- Japanese: 関の戸 (seki no to)
Seki no to (lit. "Gate at the Barrier"), also known by its fuller name, Tsumoru Koi Yuki no Seki no To, is a kabuki dance-drama (shosagoto) featuring 9th century poets Henjô and his political rival Ôtomo no Kuronushi. It was originally the second half of a play entitled Jûnihitoe Komachi Zakura, which fell out of the repertoire for nearly 200 years, only being revived in 1987, with a new script. Today, only the conclusion of Seki no to, one of the most famous pieces of the tokiwazu genre, remains in the active repertoire.

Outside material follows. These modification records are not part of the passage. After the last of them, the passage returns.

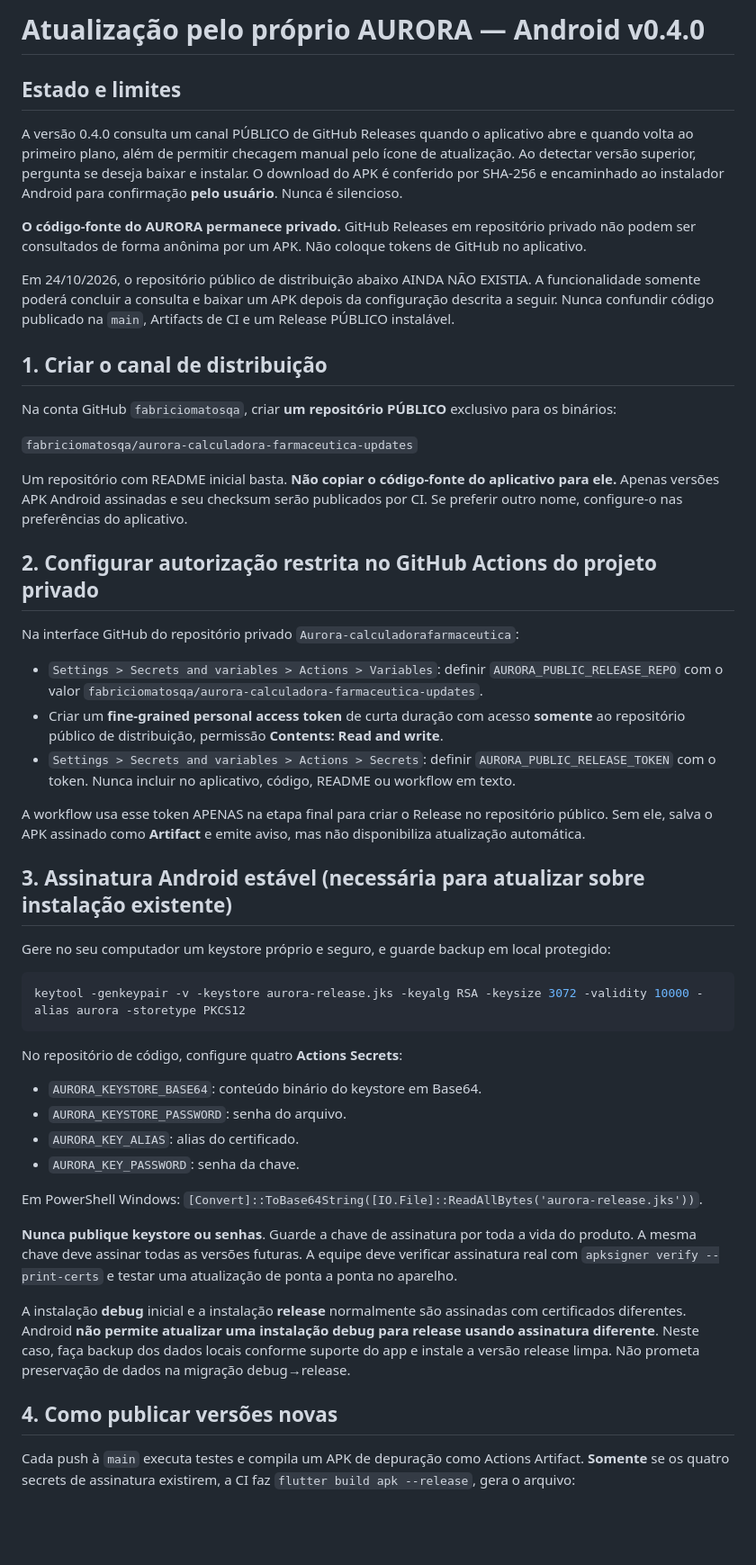
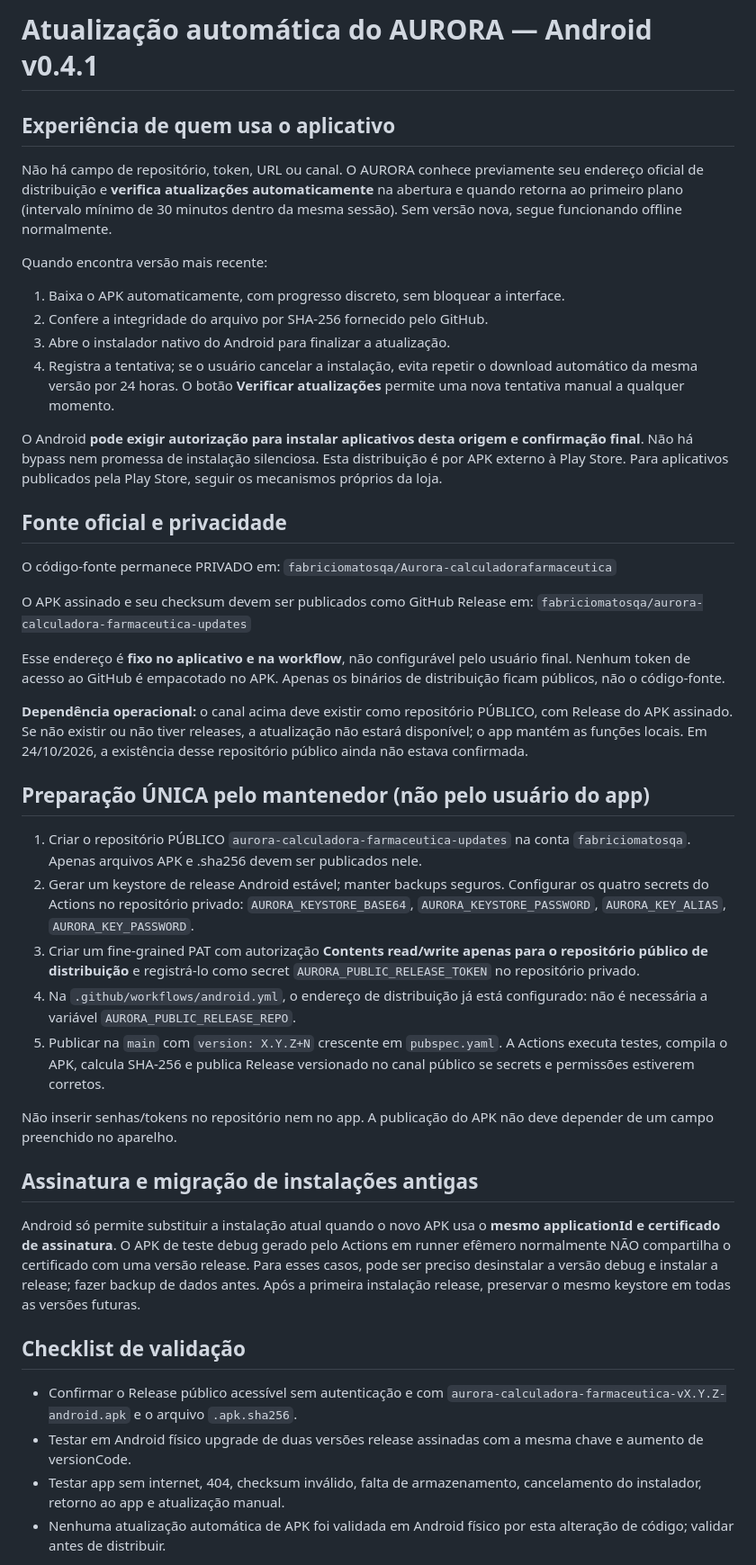
Before and after one commit to fabriciomatosqa/Aurora-calculadorafarmaceutica, a Markdown page: docs/ATUALIZACOES.md, the part around one of its changes. Shown at 90% size. Drawn GitHub-style; blank space fills up the shorter version.

Commit message:
test/docs: validar fluxo automático e esclarecer limite do Android

````diff
--- a/docs/ATUALIZACOES.md
+++ b/docs/ATUALIZACOES.md
@@ -1,53 +1,82 @@
-# Atualização pelo próprio AURORA — Android v0.4.0
+# Atualização automática do AURORA — Android v0.4.1
 
-## Estado e limites
+## Experiência de quem usa o aplicativo
 
-A versão 0.4.0 consulta um canal PÚBLICO de GitHub Releases quando o aplicativo abre e quando volta ao primeiro plano, além de permitir checagem manual pelo ícone de atualização. Ao detectar versão superior, pergunta se deseja baixar e instalar. O download do APK é conferido por SHA-256 e encaminhado ao instalador Android para confirmação **pelo usuário**. Nunca é silencioso.
+Não há campo de repositório, token, URL ou canal. O AURORA conhece previamente
+seu endereço oficial de distribuição e **verifica atualizações automaticamente**
+na abertura e quando retorna ao primeiro plano (intervalo mínimo de 30 minutos
+dentro da mesma sessão). Sem versão nova, segue funcionando offline normalmente.
 
-**O código-fonte do AURORA permanece privado.** GitHub Releases em repositório privado não podem ser consultados de forma anônima por um APK. Não coloque tokens de GitHub no aplicativo.
+Quando encontra versão mais recente:
+1. Baixa o APK automaticamente, com progresso discreto, sem bloquear a interface.
+2. Confere a integridade do arquivo por SHA-256 fornecido pelo GitHub.
+3. Abre o instalador nativo do Android para finalizar a atualização.
+4. Registra a tentativa; se o usuário cancelar a instalação, evita repetir o
+   download automático da mesma versão por 24 horas. O botão **Verificar
+   atualizações** permite uma nova tentativa manual a qualquer momento.
 
-Em 24/10/2026, o repositório público de distribuição abaixo AINDA NÃO EXISTIA. A funcionalidade somente poderá concluir a consulta e baixar um APK depois da configuração descrita a seguir. Nunca confundir código publicado na `main`, Artifacts de CI e um Release PÚBLICO instalável.
+O Android **pode exigir autorização para instalar aplicativos desta origem e
+confirmação final**. Não há bypass nem promessa de instalação silenciosa. Esta
+distribuição é por APK externo à Play Store. Para aplicativos publicados pela
+Play Store, seguir os mecanismos próprios da loja.
 
-## 1. Criar o canal de distribuição
+## Fonte oficial e privacidade
 
-Na conta GitHub `fabriciomatosqa`, criar **um repositório PÚBLICO** exclusivo para os binários:
+O código-fonte permanece PRIVADO em:
+`fabriciomatosqa/Aurora-calculadorafarmaceutica`
 
+O APK assinado e seu checksum devem ser publicados como GitHub Release em:
 `fabriciomatosqa/aurora-calculadora-farmaceutica-updates`
 
-Um repositório com README inicial basta. **Não copiar o código-fonte do aplicativo para ele.** Apenas versões APK Android assinadas e seu checksum serão publicados por CI. Se preferir outro nome, configure-o nas preferências do aplicativo.
+Esse endereço é **fixo no aplicativo e na workflow**, não configurável pelo
+usuário final. Nenhum token de acesso ao GitHub é empacotado no APK. Apenas os
+binários de distribuição ficam públicos, não o código-fonte.
 
-## 2. Configurar autorização restrita no GitHub Actions do projeto privado
+**Dependência operacional:** o canal acima deve existir como repositório PÚBLICO,
+com Release do APK assinado. Se não existir ou não tiver releases, a atualização
+não estará disponível; o app mantém as funções locais. Em 24/10/2026, a
+existência desse repositório público ainda não estava confirmada.
 
-Na interface GitHub do repositório privado `Aurora-calculadorafarmaceutica`:
+## Preparação ÚNICA pelo mantenedor (não pelo usuário do app)
 
-- `Settings > Secrets and variables > Actions > Variables`: definir `AURORA_PUBLIC_RELEASE_REPO` com o valor `fabriciomatosqa/aurora-calculadora-farmaceutica-updates`.
-- Criar um **fine-grained personal access token** de curta duração com acesso **somente** ao repositório público de distribuição, permissão **Contents: Read and write**.
-- `Settings > Secrets and variables > Actions > Secrets`: definir `AURORA_PUBLIC_RELEASE_TOKEN` com o token. Nunca incluir no aplicativo, código, README ou workflow em texto.
+1. Criar o repositório PÚBLICO `aurora-calculadora-farmaceutica-updates`
+   na conta `fabriciomatosqa`. Apenas arquivos APK e .sha256 devem ser
+   publicados nele.
+2. Gerar um keystore de release Android estável; manter backups seguros.
+   Configurar os quatro secrets do Actions no repositório privado:
+   `AURORA_KEYSTORE_BASE64`, `AURORA_KEYSTORE_PASSWORD`,
+   `AURORA_KEY_ALIAS`, `AURORA_KEY_PASSWORD`.
+3. Criar um fine-grained PAT com autorização **Contents read/write apenas
+   para o repositório público de distribuição** e registrá-lo como secret
+   `AURORA_PUBLIC_RELEASE_TOKEN` no repositório privado.
+4. Na `.github/workflows/android.yml`, o endereço de distribuição já está
+   configurado: não é necessária a variável `AURORA_PUBLIC_RELEASE_REPO`.
+5. Publicar na `main` com `version: X.Y.Z+N` crescente em `pubspec.yaml`.
+   A Actions executa testes, compila o APK, calcula SHA-256 e publica Release
+   versionado no canal público se secrets e permissões estiverem corretos.
 
-A workflow usa esse token APENAS na etapa final para criar o Release no repositório público. Sem ele, salva o APK assinado como **Artifact** e emite aviso, mas não disponibiliza atualização automática.
+Não inserir senhas/tokens no repositório nem no app. A publicação do APK não
+deve depender de um campo preenchido no aparelho.
 
-## 3. Assinatura Android estável (necessária para atualizar sobre instalação existente)
+## Assinatura e migração de instalações antigas
 
-Gere no seu computador um keystore próprio e seguro, e guarde backup em local protegido:
+Android só permite substituir a instalação atual quando o novo APK usa o
+**mesmo applicationId e certificado de assinatura**. O APK de teste debug
+gerado pelo Actions em runner efêmero normalmente NÃO compartilha o
+certificado com uma versão release. Para esses casos, pode ser preciso
+desinstalar a versão debug e instalar a release; fazer backup de dados antes.
+Após a primeira instalação release, preservar o mesmo keystore em todas as
+versões futuras.
 
-```bash
-keytool -genkeypair -v -keystore aurora-release.jks -keyalg RSA -keysize 3072 -validity 10000 -alias aurora -storetype PKCS12
-```
+## Checklist de validação
 
-No repositório de código, configure quatro **Actions Secrets**:
+- Confirmar o Release público acessível sem autenticação e com
+  `aurora-calculadora-farmaceutica-vX.Y.Z-android.apk` e o arquivo
+  `.apk.sha256`.
+- Testar em Android físico upgrade de duas versões release assinadas com a
+  mesma chave e aumento de versionCode.
+- Testar app sem internet, 404, checksum inválido, falta de armazenamento,
+  cancelamento do instalador, retorno ao app e atualização manual.
+- Nenhuma atualização automática de APK foi validada em Android físico por
+  esta alteração de código; validar antes de distribuir.
 
-- `AURORA_KEYSTORE_BASE64`: conteúdo binário do keystore em Base64.
-- `AURORA_KEYSTORE_PASSWORD`: senha do arquivo.
-- `AURORA_KEY_ALIAS`: alias do certificado.
-- `AURORA_KEY_PASSWORD`: senha da chave.
-
-Em PowerShell Windows: `[Convert]::ToBase64String([IO.File]::ReadAllBytes('aurora-release.jks'))`.
-
-**Nunca publique keystore ou senhas**. Guarde a chave de assinatura por toda a vida do produto. A mesma chave deve assinar todas as versões futuras. A equipe deve verificar assinatura real com `apksigner verify --print-certs` e testar uma atualização de ponta a ponta no aparelho.
-
-A instalação **debug** inicial e a instalação **release** normalmente são assinadas com certificados diferentes. Android **não permite atualizar uma instalação debug para release usando assinatura diferente**. Neste caso, faça backup dos dados locais conforme suporte do app e instale a versão release limpa. Não prometa preservação de dados na migração debug→release.
-
-## 4. Como publicar versões novas
-
-Cada push à `main` executa testes e compila um APK de depuração como Actions Artifact. **Somente** se os quatro secrets de assinatura existirem, a CI faz `flutter build apk --release`, gera o arquivo:
-
````
Also changed, not shown: other parts of docs/ATUALIZACOES.md (+3 -22 lines).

As is quite typical of the tokiwazu genre, the play emphasizes the rough masculine (yabo) character of Sekibei, who gets drunk and belches, and the "coquettish but devious" personality of the tree spirit.
The section still performed today is about fifty minutes long, and features a combination of dramatic dialogue and dance. Kuronushi and the tree spirit play at their roles of courtesan & border guard client, while attempting to outwit one another, before turning to more direct conflict.
The play takes place in the 9th century, at a mountain retreat near the Ôsakayama barrier checkpoint that Henjô has come to visit. Meanwhile, Ôtomo no Kuronushi has disguised himself as Sekibei, the checkpoint guard. The spirit of a black cherry tree manifests in the guise of a courtesan and seeks to exact revenge against Sekibei for some slight, in a scene reminiscent of an Edo period scene of a courtesan and her client.
The fuller play from which Seki no to derives, Jûnihitoe Komachi zakura, premiered at the Kiri-za in Edo in 1784. The plot draws upon the historical Jôwa Incident of 842, in which a group of courtiers failed in a scheme to overthrow the emperor; but the play inserts several of the Rokkasen ("Six Poetry Immortals") into the story: the bishop Henjô, Ôtomo no Kuronushi, and Ono no Komachi. Two romantic pairings, between Henjô and Komachi, and between Henjô's brother Yoshimine no Yasusada and the courtesan Sumizome, feature in the play, with Ôtomo as the villain. Like other kaomise plays of its time, Jûnihitoe was pulled together from elements of a number of other plays, and was intended to only be performed for one run, not to be entered into the repertoire to be performed again. It was co-written by Segawa Jokô and a group of others, including Takarada Jurai (lyrics), Tobaya Richô I (music), and Nishikawa Senzô II (choreography).
- Timothy Clark, "Edo Kabuki in the 1780s," The Actor's Image, Art Institute of Chicago (1994), 36.
- Alison McQueen Tokita. "Music in kabuki: more than meets the eye." The Ashgate Research Companion to Japanese Music. Surrey: Ashgate Publishing, 2008. pp254-255.
- "Seki no To." Kabuki21.com.
- Tokita. p254.